BERLIN, Sept. 9 (Korea Bizwire) — Consumers who want the best picture quality TVs available now will look to QLED models by Samsung Electronics and OLED TVs by LG Electronics, and they are likely to see 8K next to a price tag of several thousand dollars.
8K refers to the highest-resolution standard for content creation, which offers four times the number of pixels of a 4K UHD screen and 16 times that of a full HD screen.
Having so many pixels means a higher image density, and you should have a clearer, better defined picture.
While 4K has just become a mainstream in the TV industry, the two Korean tech giants are in a heated competition to promote their 8K TVs to set the new industry standard, sometimes making the rival’s products look less attractive.
And this time, the stage was IFA, Europe’s largest technology show held in Berlin.
Only one year after launching 8K QLED televisions, industry leader Samsung now has a full lineup by adding a 55-inch model to the current 65-, 75-, 82- and 85-inch sets.
Its smaller rival LG is ready to sell its 88-inch 8K OLED TV in the global market and plans to launch the world’s first rollable TV in the domestic market later this year.
Despite the similar-looking acronyms, the technologies for OLED (Organic Light-Emitting Diode) and QLED (quantum dot LED) are different.

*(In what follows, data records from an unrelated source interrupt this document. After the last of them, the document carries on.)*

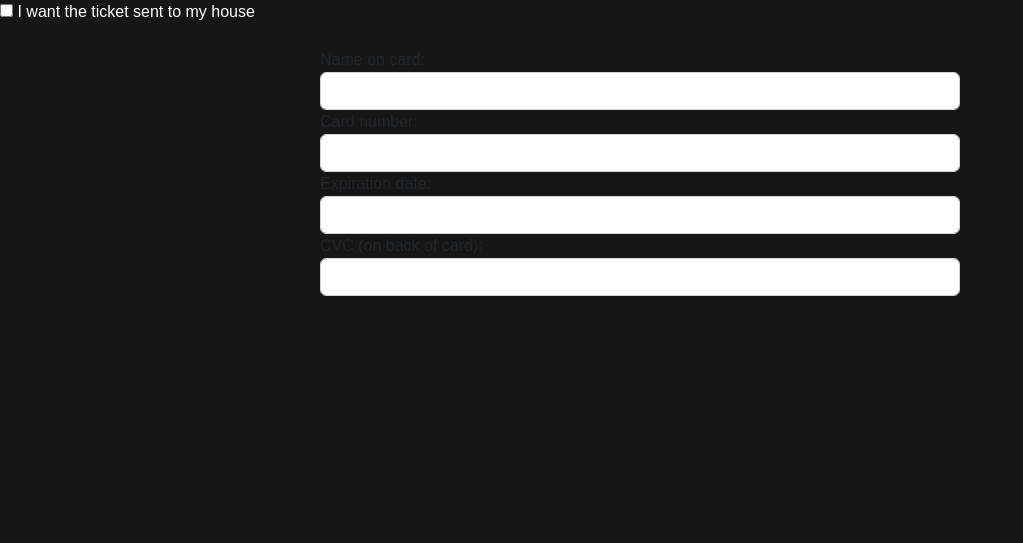
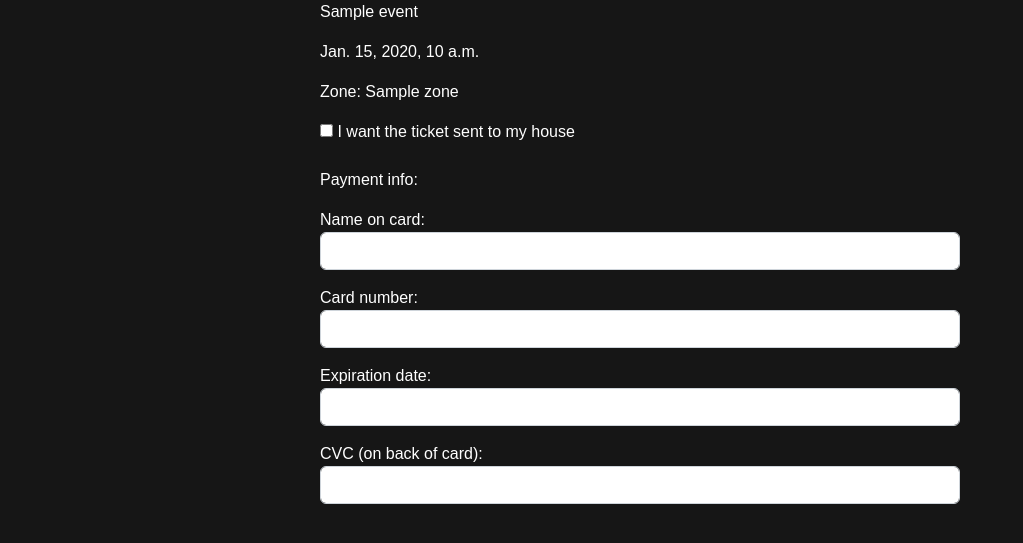
Before and after one commit to Tryggx/EventDriven-verklegt-namsk2, a Django app: page /events/1/shows/1/zones/1/confirmation in a window 1280 px wide. Shown: the part 56-599 px from the top of the page, without its empty margins (0-1023 px from the left). Run offline with Django 4.2, Linux system fonts and the light colour scheme; tables that the repository leaves empty hold one stand-in row (values such as "Sample post").

Commit message:
Ticket confirmation page styling

```diff
--- a/EventDriven/templates/event/confirmticket.html
+++ b/EventDriven/templates/event/confirmticket.html
@@ -1,13 +1,19 @@
 {% extends 'base.html' %}
 {% load static %}
 {% block content%}
-<input type="checkbox" id="sendhome" >
-<label for="sendhome" class="white"> I want the ticket sent to my house </label><br>
+    <div class="center">
+        <p>{{ event.name }}</p>
+        <p>{{ show.datetime }}</p>
+        <p>Zone: {{ zone.name }}</p>
+        <input type="checkbox" id="sendhome" >
+        <label for="sendhome" class="white"> I want the ticket sent to my house </label><br>
+     </div>
     <div id="addressform" class="center" style="display: none;" >
-    {{ addressform }}
+    {{ addressform.as_p }}
     </div>
     <br>
     <div id="paymentform" class="center">
-    {{ paymentform }}
+    <p>Payment info:</p>
+    {{ paymentform.as_p }}
     </div>
 {% endblock %}
```
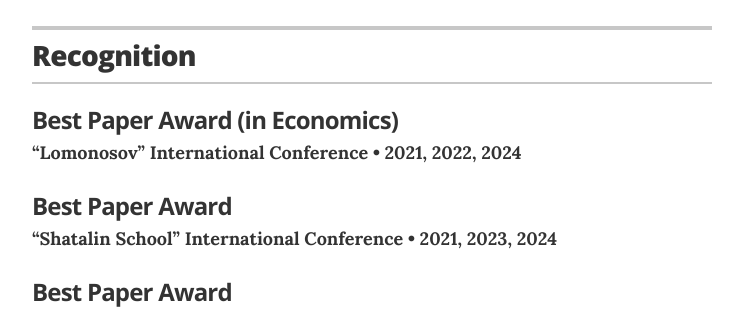
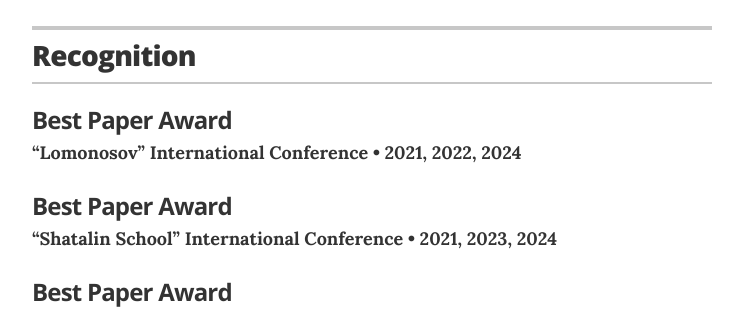
Before and after one commit to MikitchukMarina/MikitchukMarina.github.io, a Jekyll site: the page built from index.html, in a window 1280 px wide. Shown: the part 1659-1968 px from the top of the page, without its empty margins (268-1011 px from the left). Built offline with Jekyll 4.4.1, drawn with Linux system fonts in a browser that asks for light colours.

Commit message:
Update recognitions.yml

```diff
--- a/_data/recognitions.yml
+++ b/_data/recognitions.yml
@@ -1,5 +1,5 @@
 # Recognitions
-- award: Best Paper Award (in Economics)
+- award: Best Paper Award
   organization: “Lomonosov” International Conference
   year: 2021, 2022, 2024
   summary: ''
```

QLED is a Samsung-specific marketing term for TVs that use quantum dot technology to enhance performance in key picture quality areas, though other manufacturers have also come out with their own quantum-based TVs in recent years.

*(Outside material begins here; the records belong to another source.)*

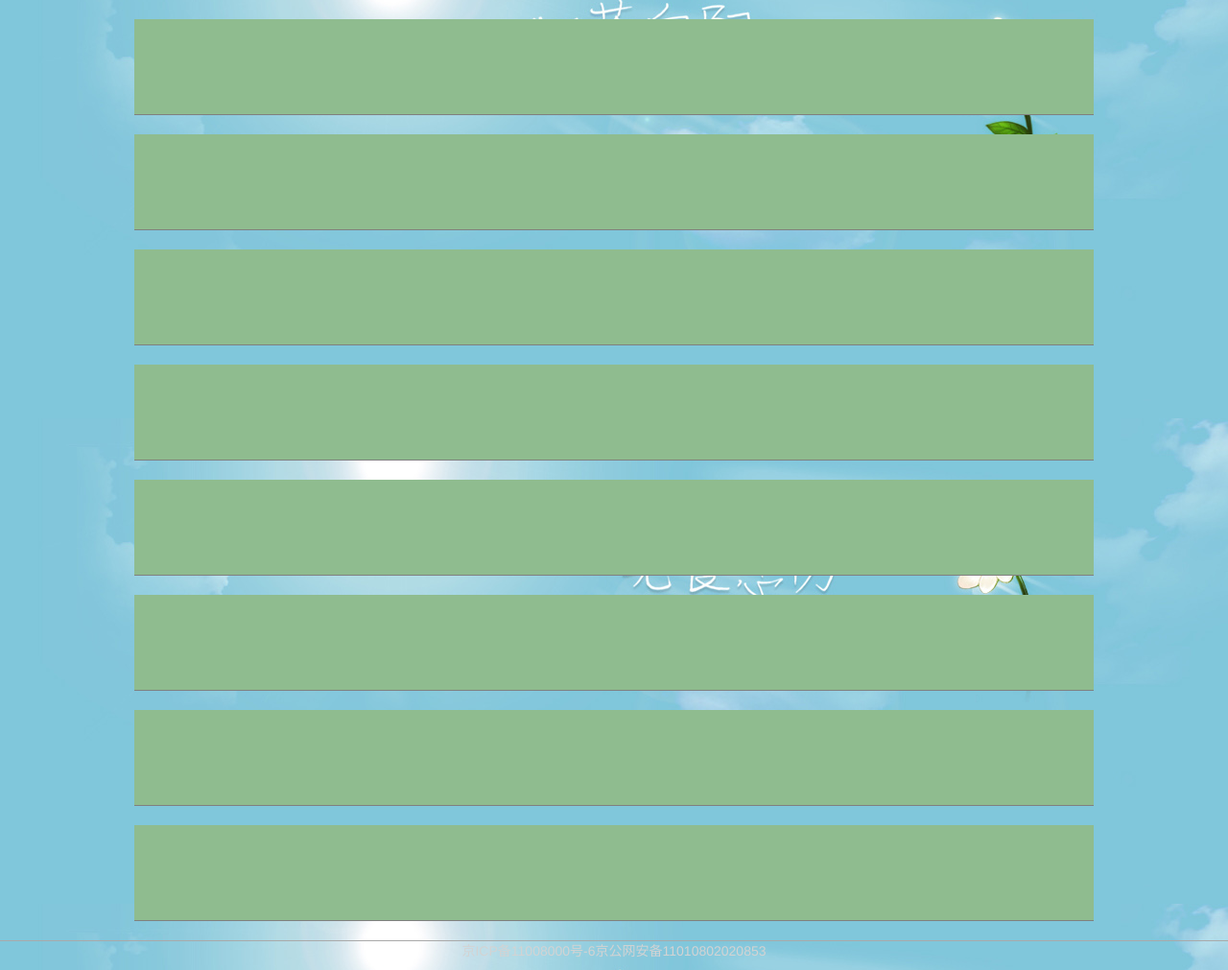
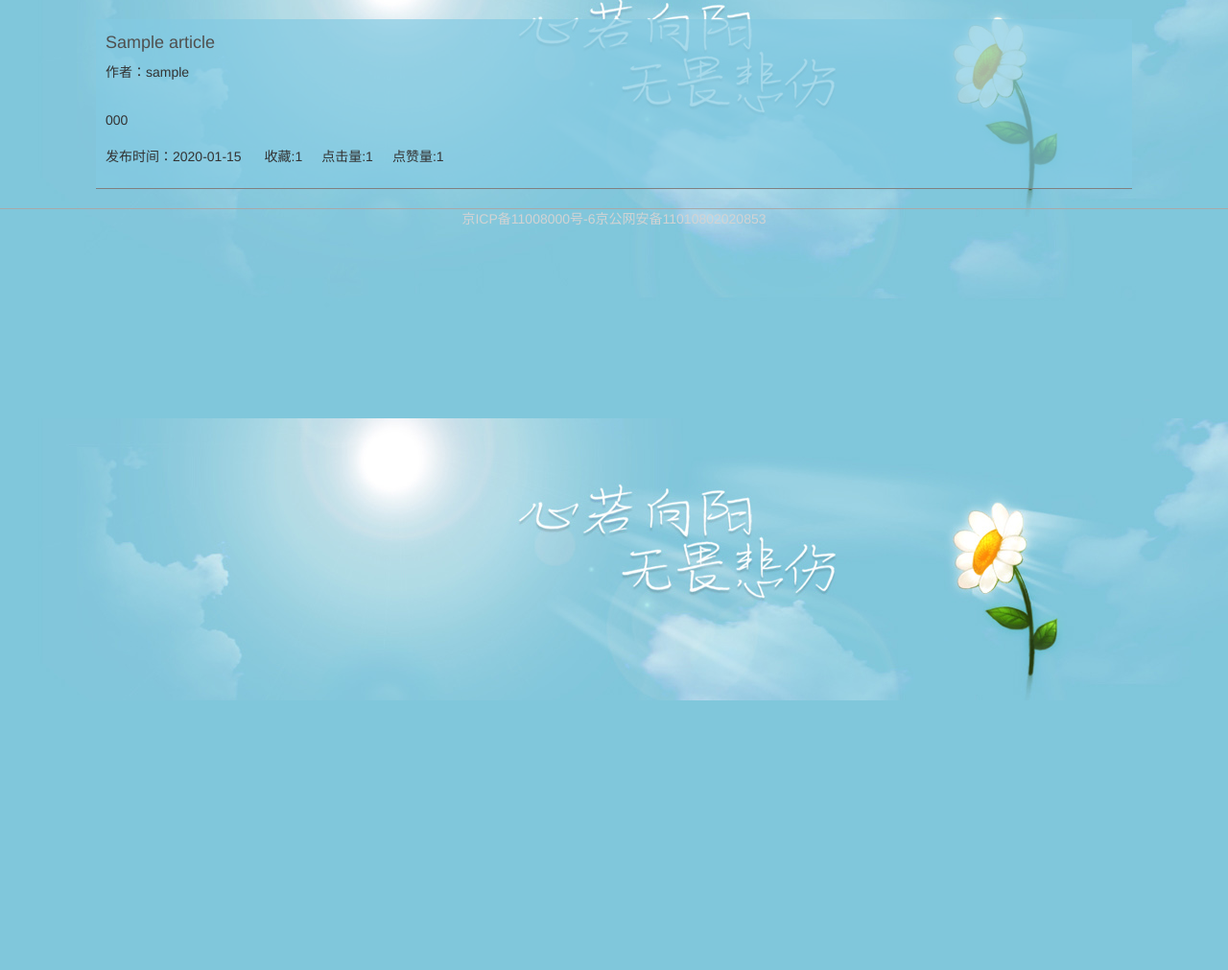
Before and after one commit to xiahaoxuan/code, a Flask app: template flask_demo/templates/user/index.html in a window 1280 px wide. Shown: the part 70-1081 px from the top of the page at 96% size. After the commit the page ends 800 px from the top, so only its background shows below. Run offline with Flask 2, Linux system fonts and the light colour scheme; the template is opened without the code that fills it: most values are stand-ins (such as "Sample title", 1, 10 or a date in 2020); some libraries are stand-ins or nearby versions.

Commit message:
首页展示

```diff
--- a/flask_demo/apps/article/models.py
+++ b/flask_demo/apps/article/models.py
@@ -13,7 +13,7 @@ class Article_type(db.Model):
 class Article(db.Model):
     id = db.Column(db.Integer, primary_key=True, autoincrement=True)
     title = db.Column(db.String(50), nullable=False)
-    content = db.Column(db.Text, nullable=False)
+    content = db.Column(db.BLOB, nullable=False)
     pdatetime = db.Column(db.DateTime, default=datetime.now)
     click_num = db.Column(db.Integer, default=0)
     save_num = db.Column(db.Integer, default=0)
--- a/flask_demo/apps/user/models.py
+++ b/flask_demo/apps/user/models.py
@@ -15,6 +15,7 @@ class User(db.Model):
     icon = db.Column(db.String(255))
     create_time = db.Column(db.DateTime, default=datetime.datetime.now)  # 默认值
 
+    article = db.relationship('Article', backref='user')
     # # repr()方法显示一个可读字符串，虽然不是完全必要，不过用于调试和测试还是很不错的。
     def __repr__(self):
         return '<User {}> '.format(self.username)
--- a/flask_demo/apps/user/view.py
+++ b/flask_demo/apps/user/view.py
@@ -1,9 +1,6 @@
 import json
 
 import os
-
-import hashlib
-import time
 
 from flask import Blueprint, render_template, current_app, request, session, redirect, url_for, jsonify, g
 from sqlalchemy import or_
@@ -15,10 +12,9 @@ from werkzeug.security import generate_password_hash, check_password_hash
 from ext import db
 from ext.smssend import SmsSendAPIDemo
 
-
 user_bp = Blueprint('user', __name__)
 
-required_login_list = ['/user/center', '/user/change']
+required_login_list = ['/user/center', '/user/change', '/article/publish']
 
 
 # ****重点*****
@@ -34,16 +30,24 @@ def before_request1():
             # g对象，本次请求的对象
             g.user = user
 
+
+@user_bp.app_template_filter('cdecode')
+def content_decode(content):
+    content = content.decode('utf-8')
+    return content[:500]
+
+
 # 首页
 @user_bp.route('/')
 def main():
     uid = session.get('uid')
     types = Article_type.query.all()
+    articles = Article.query.order_by(-Article.pdatetime).all()
     if uid:  # 说明已经登录
         user = User.query.get(uid)
-        return render_template('user/index.html', user=user, types=types)
+        return render_template('user/index.html', user=user, types=types, articles=articles)
     else:
-        return render_template('user/index.html', types=types)
+        return render_template('user/index.html', types=types, articles=articles)
 
 
 # 注册
@@ -137,7 +141,7 @@ def send_message():
             "mobile": phone,
             "templateId": "13484",
             "paramType": "json",
-            "params": json.dumps({"code":123})
+            "params": json.dumps({"code": 123})
         }
         api = common_api()
         ret = api.send(params)
@@ -146,6 +150,7 @@ def send_message():
         return jsonify(code=200, msg='短信发送成功！')
     else:
         return jsonify(code=400, msg='没有此用户信息')
+
 
 # 公共方法
 def common_api():
@@ -171,6 +176,7 @@ def check_phone():
 # 图片的扩展名
 ALLOWED_EXTENSIONS = ['jpg', 'png', 'gif', 'bmp', "jpeg"]
 
+
 # 修改用户信息
 @user_bp.route('/user/change', methods=["GET", "POST"])
 def user_change():
@@ -183,6 +189,7 @@ def user_change():
         suffix = icon_name.rsplit('.')[-1]
         if icon_name:
             if suffix in ALLOWED_EXTENSIONS:
+                icon_name = secure_filename(icon_name)
                 file_path = os.path.join(current_app.config["UPLOAD_ICON_DIR"], icon_name)
                 icon.save(file_path)
                 user = g.user
--- a/flask_demo/templates/base.html
+++ b/flask_demo/templates/base.html
@@ -51,11 +51,19 @@
                         <a href="#" class="dropdown-toggle" data-toggle="dropdown" role="button" aria-haspopup="true"
                            aria-expanded="false">文章分类 <span class="caret"></span></a>
                         <ul class="dropdown-menu">
-                            <li><a href="#">程序人生</a></li>
-                            <li role="separator" class="divider"></li>
-                            <li><a href="#">随笔</a></li>
-                            <li role="separator" class="divider"></li>
-                            <li><a href="#">慢生活</a></li>
+{#                            <li><a href="#">程序人生</a></li>#}
+{#                            <li role="separator" class="divider"></li>#}
+{#                            <li><a href="#">随笔</a></li>#}
+{#                            <li role="separator" class="divider"></li>#}
+{#                            <li><a href="#">慢生活</a></li>#}
+                            {% for type in types %}
+                                {% if not loop.last %}
+                                    <li><a href="#">{{ type.type_name }}</a></li>
+                                    <li role="separator" class="divider"></li>
+                                {% else %}
+                                    <li><a href="#">{{ type.type_name }}</a></li>
+                                {% endif %}
+                            {% endfor %}
                         </ul>
                     </li>
                     <li><a href="#">我的相册</a></li>
--- a/flask_demo/templates/user/index.html
+++ b/flask_demo/templates/user/index.html
@@ -6,29 +6,58 @@
     {{ super() }}
     <style>
         #container {
-            width: 1000px;
+            width: 1200px;
             margin: 0 auto;
         }
 
         .article {
-            width: 1000px;
-            background-color: darkseagreen;
-            height: 100px;
-            margin-bottom: 20px;
+            width: 90%;
+            margin: 20px auto;
+            padding: 5px 10px;
+            background-color: rgba(131, 202, 227, 0.7);
             border-bottom: 1px solid gray;
         }
+
+        .article p {
+            font-size: 14px;
+        rgba(75, 75, 74, 1.00);
+        }
+
+        .article h4 a {
+            color: rgba(80, 80, 79, 1.00);
+        }
+
+        .article h4 a:hover {
+            color: black;
+        }
+
+        .article div span {
+            margin-left: 20px;
+        }
+
+        .article div {
+            margin-bottom: 18px;
+        }
+
     </style>
 {% endblock %}
 
 {% block newcontent %}
     <div id="container">
-        <div class="article"></div>
-        <div class="article"></div>
-        <div class="article"></div>
-        <div class="article"></div>
-        <div class="article"></div>
-        <div class="article"></div>
-        <div class="article"></div>
-        <div class="article"></div>
+    {% for article in articles %}
+            <div class="article">
+                <h4><a href="#">{{ article.title }}</a></h4>
+                <p>
+                    <span>作者：{{ article.user.username }}</span>
+                    <br>
+                    <br>
+                <div>{{ article.content | cdecode | safe }}</div>
+                </p>
+                <div>
+                    <span style="margin-left: 0">发布时间：{{ article.pdatetime }}</span>
+                    <span>收藏:{{ article.save_num }}</span><span>点击量:{{ article.click_num }}</span><span>点赞量:{{ article.love_num }}</span>
+                </div>
+            </div>
+    {% endfor %}
     </div>
 {% endblock %}
```
Also changed, not shown: flask_demo/apps/article/view.py (+14 -2 lines), flask_demo/templates/user/center.html (+7 -7 lines), flask_demo/static/upload/icon/微信图片_20211108162240.jpg (added).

Unlike most LED TVs, which require an array of lights behind the layer of pixels, each pixel on an OLED generates its own light, meaning that pixels can turn themselves off completely to make the screen totally black.
LG says this can lead to superior contrast and energy savings.
This year, LG used the major industry fair as an opportunity to take a punch at Samsung, claiming its bigger rival’s 8K TVs are “not real 8K TVs” as they fail to meet a trusted agency’s set standards for resolution.
LG said consumers should know not all 8K TVs are alike and that they should be paying close attention to the fine print by its competitor’s products.
“Samsung’s 8K TVs have a sufficient number of pixels, but they do not meet the required resolution standards to deliver real 8K,” Park Hyoung-se, executive vice president of LG’s home entertainment business, said during a press briefing held on the sidelines of IFA.
In a side-by-side comparison with 75-inch 8K TV models by the two companies, LG demonstrated distinct differences between the two models.
“When consumers spend a lot of money on 8K TVs, they should accurately understand what they are buying,” Park said.
As part of the negative campaign, LG started to air a TV ad in the domestic market Sunday, which compares QLED with OLED to claim it has “industry-leading” TV technology.
“LED TVs need backlight to make color. Due to the backlight panel, black can’t be accurate, colors can get exaggerated and TVs can’t become thinner,” said the 75-second LG TV ad in a explanatory tone, which is longer than the typical 60-second format.
Without a backlight panel, LG claimed its OLED TV emits its own light to make color so that it can be made as thin as wall paper and show “true black.”
Samsung didn’t immediately responded to LG’s bitter attack. Instead, the firm pointed to its strong sales figures and expanding partnership in the “8K Association.”
The world’s biggest TV maker is leading the 8K Association aimed at expanding the industry ecosystem and setting standards, and has now 16 members, including TV set makers, panel manufactures, chip suppliers and content providers. LG hasn’t joined the Samsung-led initiative.
“(LG’s) claim is regrettable because we’re leading the 8K TV industry and making technological advances,” Han Jong-hee, president of Samsung’s visual display business, told reporters during IFA.
“It is natural that many industry players try to catch up with the first movers and find faults with them, but there are so many things to do (in the 8K TV).”
In a show of confidence, Kim Hyun-suk, the head of Samsung’s consumer electronics business, said it is good to draw attention to the new display technology, whether positive or not, to develop the overall industry.
“We have struggled to create the 8K TV market alone over the past year, and now we have colleagues,” Kim said.
“For a new market to grow, issues are needed so that many problems can be solved, and people pay attention to them. I think it’s a positive factor for the market.”
Samsung’s share in the TV market accounted for 31.5 percent in terms of value in the second quarter, marking the highest in over six years, according to market researcher IHS Markit.
The Korean tech giant’s share was nearly twice that of its smaller home rival LG Electronics Inc. with 16.5 percent. Japan’s Sony took third with 8.8 percent, trailed by China’s TCL with 6.3 percent.
The number of QLED TVs sold in the global market reached 1.2 million in the second quarter, more than doubling from a year earlier, with 1.09 million units by Samsung, the firm said.